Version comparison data
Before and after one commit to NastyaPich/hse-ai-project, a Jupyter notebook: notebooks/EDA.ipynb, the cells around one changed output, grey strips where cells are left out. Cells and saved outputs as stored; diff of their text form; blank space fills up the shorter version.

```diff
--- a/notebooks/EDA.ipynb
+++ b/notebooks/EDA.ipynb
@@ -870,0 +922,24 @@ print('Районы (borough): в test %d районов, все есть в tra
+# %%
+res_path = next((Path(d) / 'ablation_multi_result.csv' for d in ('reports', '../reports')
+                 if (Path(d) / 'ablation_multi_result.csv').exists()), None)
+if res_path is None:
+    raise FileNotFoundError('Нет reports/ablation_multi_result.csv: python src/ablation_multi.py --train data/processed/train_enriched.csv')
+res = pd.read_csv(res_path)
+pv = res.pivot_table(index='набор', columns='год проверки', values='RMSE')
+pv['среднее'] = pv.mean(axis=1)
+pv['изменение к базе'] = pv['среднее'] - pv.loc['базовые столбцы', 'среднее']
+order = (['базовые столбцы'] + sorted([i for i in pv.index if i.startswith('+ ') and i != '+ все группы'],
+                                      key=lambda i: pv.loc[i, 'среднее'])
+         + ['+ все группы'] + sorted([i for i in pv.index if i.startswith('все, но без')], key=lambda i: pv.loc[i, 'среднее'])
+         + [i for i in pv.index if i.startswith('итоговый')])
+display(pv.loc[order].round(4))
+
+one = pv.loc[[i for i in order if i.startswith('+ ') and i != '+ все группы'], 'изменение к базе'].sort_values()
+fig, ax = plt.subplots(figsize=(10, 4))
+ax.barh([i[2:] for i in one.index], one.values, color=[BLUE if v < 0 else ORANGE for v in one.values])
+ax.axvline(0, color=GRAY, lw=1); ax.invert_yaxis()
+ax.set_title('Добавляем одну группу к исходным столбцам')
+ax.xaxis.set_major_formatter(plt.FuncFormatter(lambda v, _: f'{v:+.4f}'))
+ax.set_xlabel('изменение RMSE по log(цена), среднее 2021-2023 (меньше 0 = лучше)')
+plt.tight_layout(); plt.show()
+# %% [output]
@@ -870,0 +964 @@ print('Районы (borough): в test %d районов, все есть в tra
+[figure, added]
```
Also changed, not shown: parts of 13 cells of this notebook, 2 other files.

ABOUT THIS TASK: For every entry above, write out an exact copy.

ANSWER FOR THE TASK:
Before and after one commit to NastyaPich/hse-ai-project, a Jupyter notebook: notebooks/EDA.ipynb, the cells around one changed output, grey strips where cells are left out. Cells and saved outputs as stored; diff of their text form; blank space fills up the shorter version.

```diff
--- a/notebooks/EDA.ipynb
+++ b/notebooks/EDA.ipynb
@@ -870,0 +922,24 @@ print('Районы (borough): в test %d районов, все есть в tra
+# %%
+res_path = next((Path(d) / 'ablation_multi_result.csv' for d in ('reports', '../reports')
+                 if (Path(d) / 'ablation_multi_result.csv').exists()), None)
+if res_path is None:
+    raise FileNotFoundError('Нет reports/ablation_multi_result.csv: python src/ablation_multi.py --train data/processed/train_enriched.csv')
+res = pd.read_csv(res_path)
+pv = res.pivot_table(index='набор', columns='год проверки', values='RMSE')
+pv['среднее'] = pv.mean(axis=1)
+pv['изменение к базе'] = pv['среднее'] - pv.loc['базовые столбцы', 'среднее']
+order = (['базовые столбцы'] + sorted([i for i in pv.index if i.startswith('+ ') and i != '+ все группы'],
+                                      key=lambda i: pv.loc[i, 'среднее'])
+         + ['+ все группы'] + sorted([i for i in pv.index if i.startswith('все, но без')], key=lambda i: pv.loc[i, 'среднее'])
+         + [i for i in pv.index if i.startswith('итоговый')])
+display(pv.loc[order].round(4))
+
+one = pv.loc[[i for i in order if i.startswith('+ ') and i != '+ все группы'], 'изменение к базе'].sort_values()
+fig, ax = plt.subplots(figsize=(10, 4))
+ax.barh([i[2:] for i in one.index], one.values, color=[BLUE if v < 0 else ORANGE for v in one.values])
+ax.axvline(0, color=GRAY, lw=1); ax.invert_yaxis()
+ax.set_title('Добавляем одну группу к исходным столбцам')
+ax.xaxis.set_major_formatter(plt.FuncFormatter(lambda v, _: f'{v:+.4f}'))
+ax.set_xlabel('изменение RMSE по log(цена), среднее 2021-2023 (меньше 0 = лучше)')
+plt.tight_layout(); plt.show()
+# %% [output]
@@ -870,0 +964 @@ print('Районы (borough): в test %d районов, все есть в tra
+[figure, added]
```
Also changed, not shown: parts of 13 cells of this notebook, 2 other files.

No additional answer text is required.